Could you please find each line in the records that contains the word "namespace" and copy it?

## Records for this task
Content starts
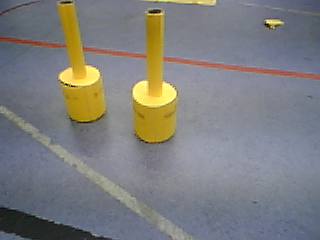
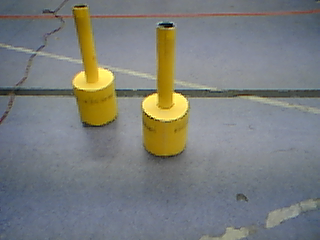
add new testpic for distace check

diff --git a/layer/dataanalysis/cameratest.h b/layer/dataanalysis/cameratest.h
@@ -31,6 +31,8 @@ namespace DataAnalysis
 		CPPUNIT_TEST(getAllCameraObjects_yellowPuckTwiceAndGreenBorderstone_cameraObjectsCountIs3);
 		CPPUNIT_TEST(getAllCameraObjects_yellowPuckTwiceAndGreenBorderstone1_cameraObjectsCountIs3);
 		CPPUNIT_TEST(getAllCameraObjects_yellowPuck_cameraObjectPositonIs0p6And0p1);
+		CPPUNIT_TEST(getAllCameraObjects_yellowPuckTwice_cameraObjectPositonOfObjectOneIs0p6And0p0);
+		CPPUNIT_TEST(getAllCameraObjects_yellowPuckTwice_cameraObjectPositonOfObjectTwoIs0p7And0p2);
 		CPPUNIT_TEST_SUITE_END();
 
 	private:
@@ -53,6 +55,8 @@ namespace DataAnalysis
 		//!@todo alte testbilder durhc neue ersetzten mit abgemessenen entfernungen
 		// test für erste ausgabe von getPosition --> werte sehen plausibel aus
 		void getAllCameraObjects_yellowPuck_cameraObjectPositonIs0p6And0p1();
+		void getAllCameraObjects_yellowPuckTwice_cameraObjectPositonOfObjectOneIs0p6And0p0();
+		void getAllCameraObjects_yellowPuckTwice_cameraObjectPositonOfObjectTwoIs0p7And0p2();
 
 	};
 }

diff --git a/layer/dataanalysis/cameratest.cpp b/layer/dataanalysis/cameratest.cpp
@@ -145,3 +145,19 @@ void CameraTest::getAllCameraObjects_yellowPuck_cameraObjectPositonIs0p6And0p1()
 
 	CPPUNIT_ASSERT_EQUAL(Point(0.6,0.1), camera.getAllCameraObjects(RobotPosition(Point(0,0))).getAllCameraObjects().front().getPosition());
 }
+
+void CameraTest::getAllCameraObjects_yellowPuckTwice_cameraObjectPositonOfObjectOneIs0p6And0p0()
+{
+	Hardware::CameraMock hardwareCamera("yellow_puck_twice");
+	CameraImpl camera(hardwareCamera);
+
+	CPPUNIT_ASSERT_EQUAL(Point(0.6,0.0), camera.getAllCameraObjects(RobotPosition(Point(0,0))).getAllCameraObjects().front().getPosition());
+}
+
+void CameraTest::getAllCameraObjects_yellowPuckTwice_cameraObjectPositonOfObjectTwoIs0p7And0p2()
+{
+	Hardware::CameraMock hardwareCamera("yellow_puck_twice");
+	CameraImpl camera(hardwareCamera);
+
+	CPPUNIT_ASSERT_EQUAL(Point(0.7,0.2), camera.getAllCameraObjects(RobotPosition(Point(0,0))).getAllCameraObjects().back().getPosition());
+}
Content ends
Content starts
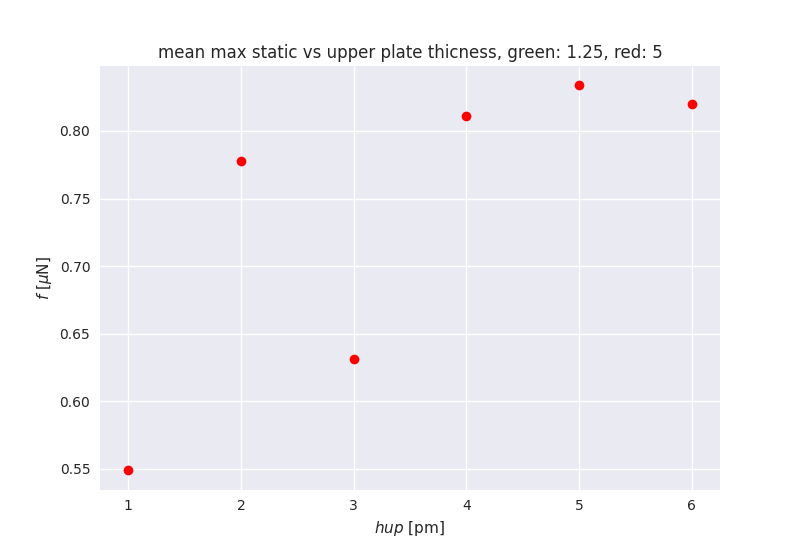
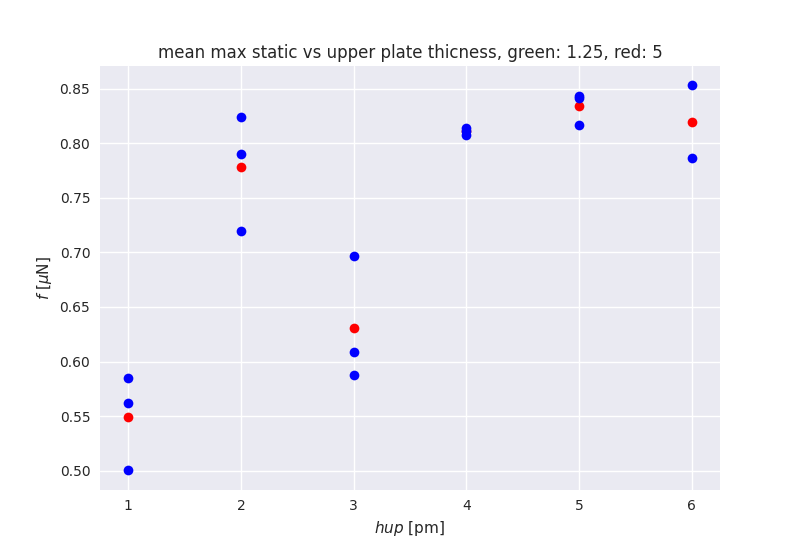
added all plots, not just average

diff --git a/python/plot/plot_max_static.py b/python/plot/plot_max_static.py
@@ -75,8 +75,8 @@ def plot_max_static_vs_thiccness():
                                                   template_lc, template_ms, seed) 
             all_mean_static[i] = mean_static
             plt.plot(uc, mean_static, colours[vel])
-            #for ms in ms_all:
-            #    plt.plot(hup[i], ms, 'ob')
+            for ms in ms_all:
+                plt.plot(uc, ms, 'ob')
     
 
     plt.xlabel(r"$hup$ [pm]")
Content ends
## Answer for the task
@@ -31,6 +31,8 @@ namespace DataAnalysis
@@ -53,6 +55,8 @@ namespace DataAnalysis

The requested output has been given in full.